FYI THIS MONTH: DECEMBER 2004
HIGHLIGHTS OF DEVELOPMENTS IN WASHINGTON IMPACTING THE PHYSICS COMMUNITY FROM FYI, THE AMERICAN INSTITUTE OF PHYSICS BULLETIN OF SCIENCE POLICY NEWS
Audrey T. Leath, Richard M. Jones
fyithismonth@aip.org
WINNERS AND LOSERS: Now that the final omnibus FY 2005 appropriations bill has been signed into law by President Bush, it is possible to look at the results for the programs and agencies tracked regularly by FYI and determine how each one fared. After taking into account across-the-board reductions, the program that showed the greatest growth over fiscal year 2004 is NIST's Manufacturing Extension Partnership, with a 178.4% increase. The National Science Foundation's Math and Science Partnership Program experienced the deepest cut, of 43.0%. This analysis does not take into account changes in program content.

COMINGS AND GOINGS: Since the November 2 elections, many changes have been announced in President Bush's Administration. Three of these announcements affect federal S&T agencies. After serving as acting head of NSF since February, Arden Bement was confirmed as NSF Director. Deputy Treasury Secretary Samuel Bodman has been nominated to replace Spencer Abraham as Secretary of Energy, and Sean O'Keefe has announced that he is resigning as NASA Administrator to become chancellor at Louisiana State University's Baton Rouge campus.

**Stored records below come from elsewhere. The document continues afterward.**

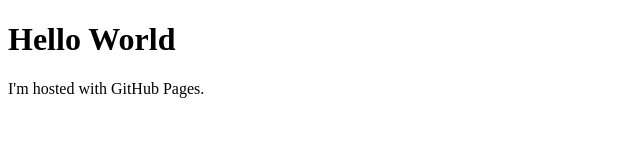
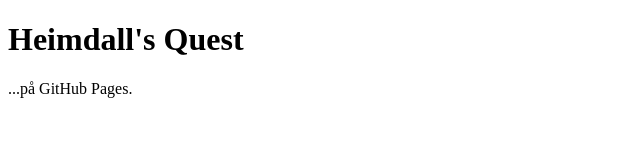
Before and after one commit to heimdallsquest/heimdallsquest, a plain HTML site: page index.html in a window 1280 px wide. Shown: the whole page, without its empty margins (0-640 px from the left). Drawn offline with Linux system fonts and the light colour scheme.

Commit message:
Endret tekst på index.html

```diff
--- a/index.html
+++ b/index.html
@@ -1,7 +1,7 @@
 <!DOCTYPE html>
 <html>
 <body>
-<h1>Hello World</h1>
-<p>I'm hosted with GitHub Pages.</p>
+<h1>Heimdall's Quest</h1>
+<p>...på GitHub Pages.</p>
 </body>
 </html>
```
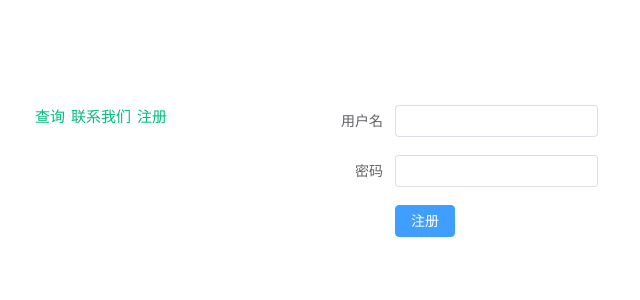
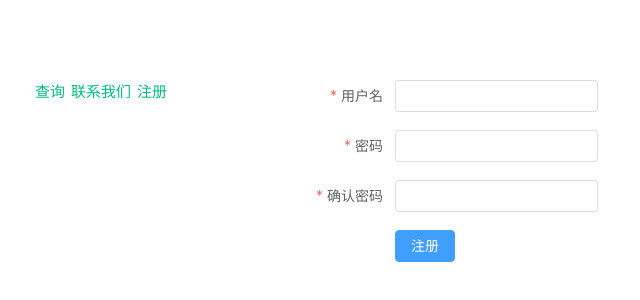
Before and after one commit to flowerfadeaway/book-manager-front, a Vue app: page /register in a window 1280 px wide. Shown: the part 220-520 px from the top of the page, without its empty margins (0-640 px from the left). Built offline with nearby package versions, Linux system fonts and the light colour scheme.

Commit message:
feat:添加确认密码功能，以及6位数验证功能

```diff
--- a/src/components/Register.vue
+++ b/src/components/Register.vue
@@ -1,12 +1,15 @@
 <!-- Register.vue -->
 <template>
     <div class="register-container">
-        <el-form :model="registerForm" label-width="80px">
+        <el-form :model="registerForm" :rules="rules" label-width="80px">
             <el-form-item label="用户名" prop="username">
                 <el-input v-model="registerForm.username"></el-input>
             </el-form-item>
             <el-form-item label="密码" prop="password">
                 <el-input type="password" v-model="registerForm.password"></el-input>
+            </el-form-item>
+            <el-form-item label="确认密码" prop="confirmPassword">
+                <el-input type="password" v-model="registerForm.confirmPassword" @input="validatePassword"></el-input>
             </el-form-item>
             <el-form-item>
                 <el-button type="primary" @click="register">注册</el-button>
@@ -18,18 +21,53 @@
 <script setup>
 import { ref } from 'vue';
 import { booksManager } from '@/axios';
+import { ElMessage } from 'element-plus';
 
 const registerForm = ref({
     username: '',
-    password: ''
+    password: '',
+    confirmPassword: ''
 });
+
+const rules = {
+    username: [
+        { required: true, message: '请输入用户名', trigger: 'blur' }
+    ],
+    password: [
+        { required: true, message: '请输入密码', trigger: 'blur' },
+        { min: 6, message: '密码长度不能少于6位', trigger: 'blur' }
+    ],
+    confirmPassword: [
+        { required: true, message: '请输入确认密码', trigger: 'blur' }
+    ]
+};
 
 const register = async () => {
     try {
-        const response = await booksManager.post('/user/register', registerForm.value);
+        // 确保密码和确认密码一致
+        if (registerForm.value.password !== registerForm.value.confirmPassword) {
+            throw new Error('密码和确认密码不匹配');
+        }
+
+        // 确保密码长度大于等于6位
+        if (registerForm.value.password.length < 6) {
+            throw new Error('密码长度不能少于6位');
+        }
+
+        const response = await booksManager.post('/user/register', {
+            username: registerForm.value.username,
+            password: registerForm.value.password
+        });
+
         console.log(response.data); // 处理响应，可能是注册成功或失败的消息
     } catch (error) {
         console.error('注册失败:', error);
+        // 弹出报错提示给用户
+        ElMessage.error(error.message);
     }
 };
+
+const validatePassword = () => {
+    // 可以添加一些交互或验证逻辑，例如显示密码不匹配的消息
+};
 </script>
```
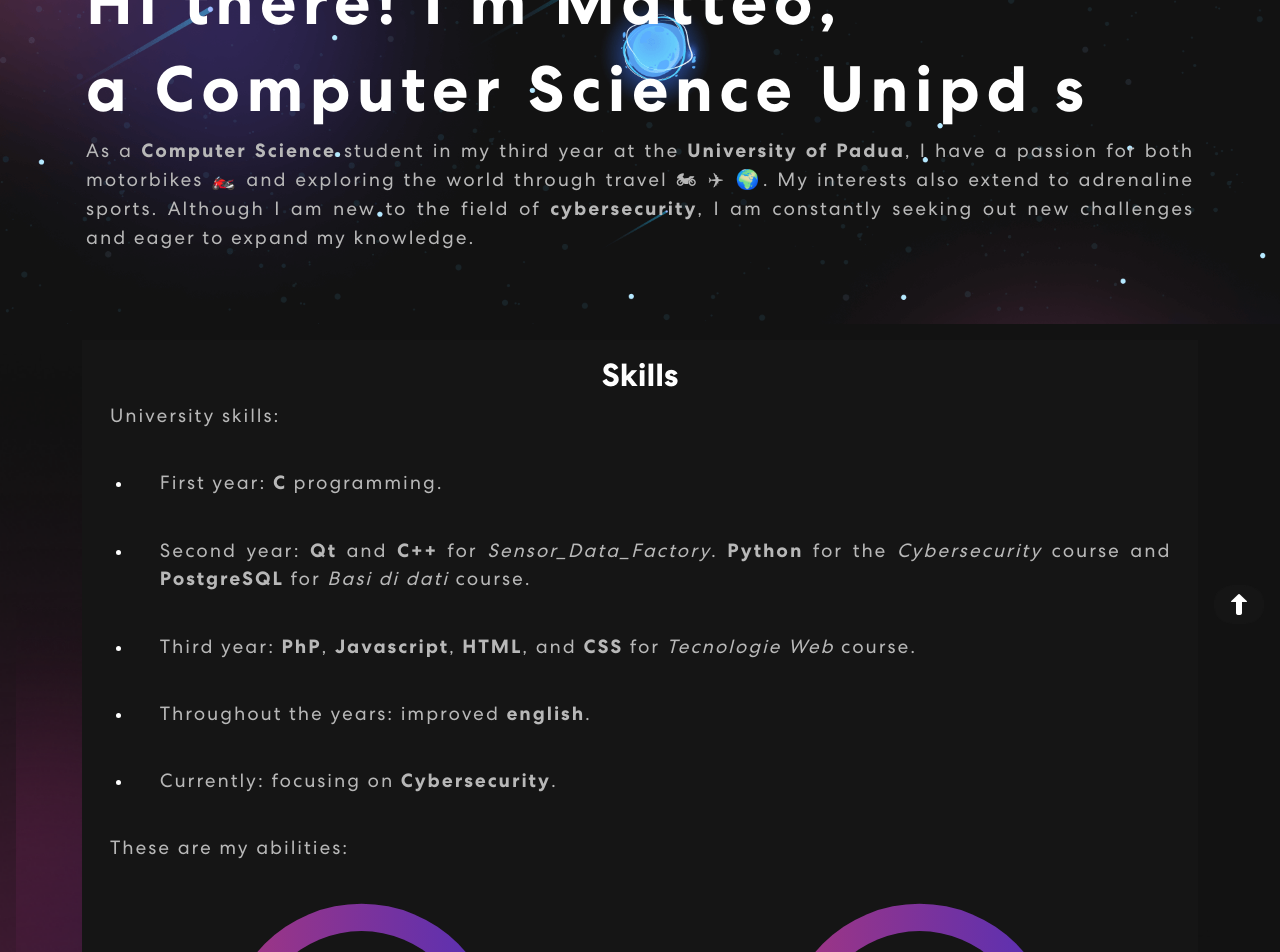
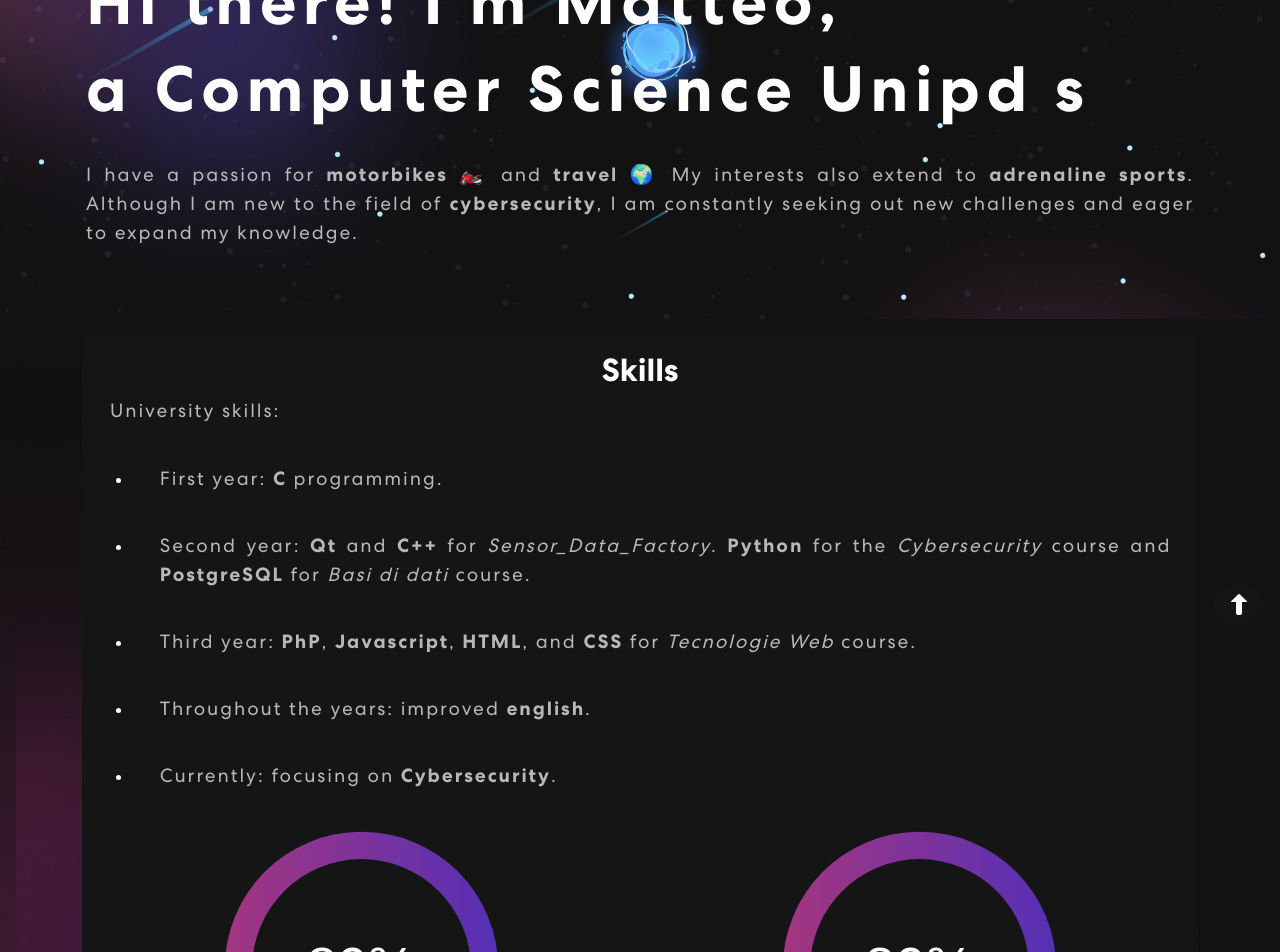
Before and after one commit to tiozzom4tteo/Portfolio, a React (Create React App) app: page / in a window 1280 px wide. Shown: the part 160-1112 px from the top of the page. Built offline with nearby package versions, Linux system fonts and the light colour scheme.

Commit message:
change banner, project and footer writing

```diff
--- a/src/components/Banner.js
+++ b/src/components/Banner.js
@@ -73,14 +73,13 @@ export const Banner = () => {
                   <h1>
                     {`Hi there! I'm Matteo, \n`} <br></br> a <span>{text}</span>
                   </h1>
+                  <br></br>
                   <p>
-                    As a <b>Computer Science</b> student in my third year at the
-                    <b> University of Padua</b>, I have a passion for both
-                    motorbikes 🏍️ and exploring the world through travel{" "}
-                    <span> &#x1F3CD;</span> <span>&#x2708; &#x1F30D;</span>. My
-                    interests also extend to adrenaline sports. Although I am
-                    new to the field of <b>cybersecurity</b>, I am constantly
-                    seeking out new challenges and eager to expand my knowledge.
+                    I have a passion for <b>motorbikes</b> 🏍️ and <b>travel</b>{" "}
+                    <span> &#x1F30D;</span> My interests also extend to{" "}
+                    <b>adrenaline sports</b>. Although I am new to the field of{" "}
+                    <b>cybersecurity</b>, I am constantly seeking out new
+                    challenges and eager to expand my knowledge.
                   </p>
                 </div>
               )}
--- a/src/components/Footer.js
+++ b/src/components/Footer.js
@@ -33,7 +33,9 @@ export const Footer = () => {
                 <img src={navIcon3} alt="instagram icon" />
               </a>
             </div>
-            <p>Matteo Tiozzo - 2024. All Rights Reserved</p>
+            <p>
+              Matteo Tiozzo - 2024 <br></br>All Rights Reserved
+            </p>
             <a href="#home">
               <Button id="return" variant="primary">
                 <img id="arrow" src={arrow} />
--- a/src/components/Projects.js
+++ b/src/components/Projects.js
@@ -63,7 +63,6 @@ export const Projects = () => {
                   }
                 >
                   <h2>Projects</h2>
-                  <p>These are some of my University projects</p>
                   <Tab.Container id="projects-tabs" defaultActiveKey="first">
                     <Tab.Content
                       id="slideInUp"
--- a/src/components/Skills.js
+++ b/src/components/Skills.js
@@ -83,7 +83,7 @@ export const Skills = () => {
                   </p>
                 </li>
               </ul>
-              <p>These are my abilities:</p>
+              {/* <p>These are my abilities:</p> */}
               <Carousel
                 responsive={responsive}
                 infinite={true}
```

HUBBLE SERVICING REPORT: NASA should send a space shuttle mission to service the Hubble Space Telescope, according to a National Research Council panel. The committee of experts found that the technological sophistication and aggressive development schedule needed for a robotic servicing mission made it "unlikely that NASA will be able to extend the science life of [the Hubble] through robotic servicing." The committee further concluded that the difference in risk of losing the shuttle and crew between a single shuttle mission to the Hubble and a single shuttle mission to the International Space Station was "extremely small," and that a shuttle servicing mission would be "highly likely to succeed."

INTERNATIONAL STUDENT COMPARISONS: Two separate international comparisons of students in math and science provided mixed results for the U.S. The results of the third annual Trends in International Mathematics and Science Study (TIMSS) indicated that U.S. eighth- graders have improved in both science and math, while the performance of U.S. fourth-graders has stayed the same or even declined relative to other countries in the study. The study also showed that, internationally, gender differences were "negligible" in both science and math at the fourth-grade level. At the eighth-grade level, gender differences were not apparent in math, but in science, boys in most countries scored significantly higher than girls. In the most recent Program for International Student Assessment (PISA), U.S. 15-year-olds ranked below the average of participating countries in assessments of mathematics literacy and problem-solving skills.

SCIENCE AND POLITICS: Earlier this month, the American Association for the Advancement of Science hosted a seminar on the implications for science of the November elections. The speakers discussed the outlook for future science budgets, the political involvement of scientists, and the views of the American public on a variety of scientific issues.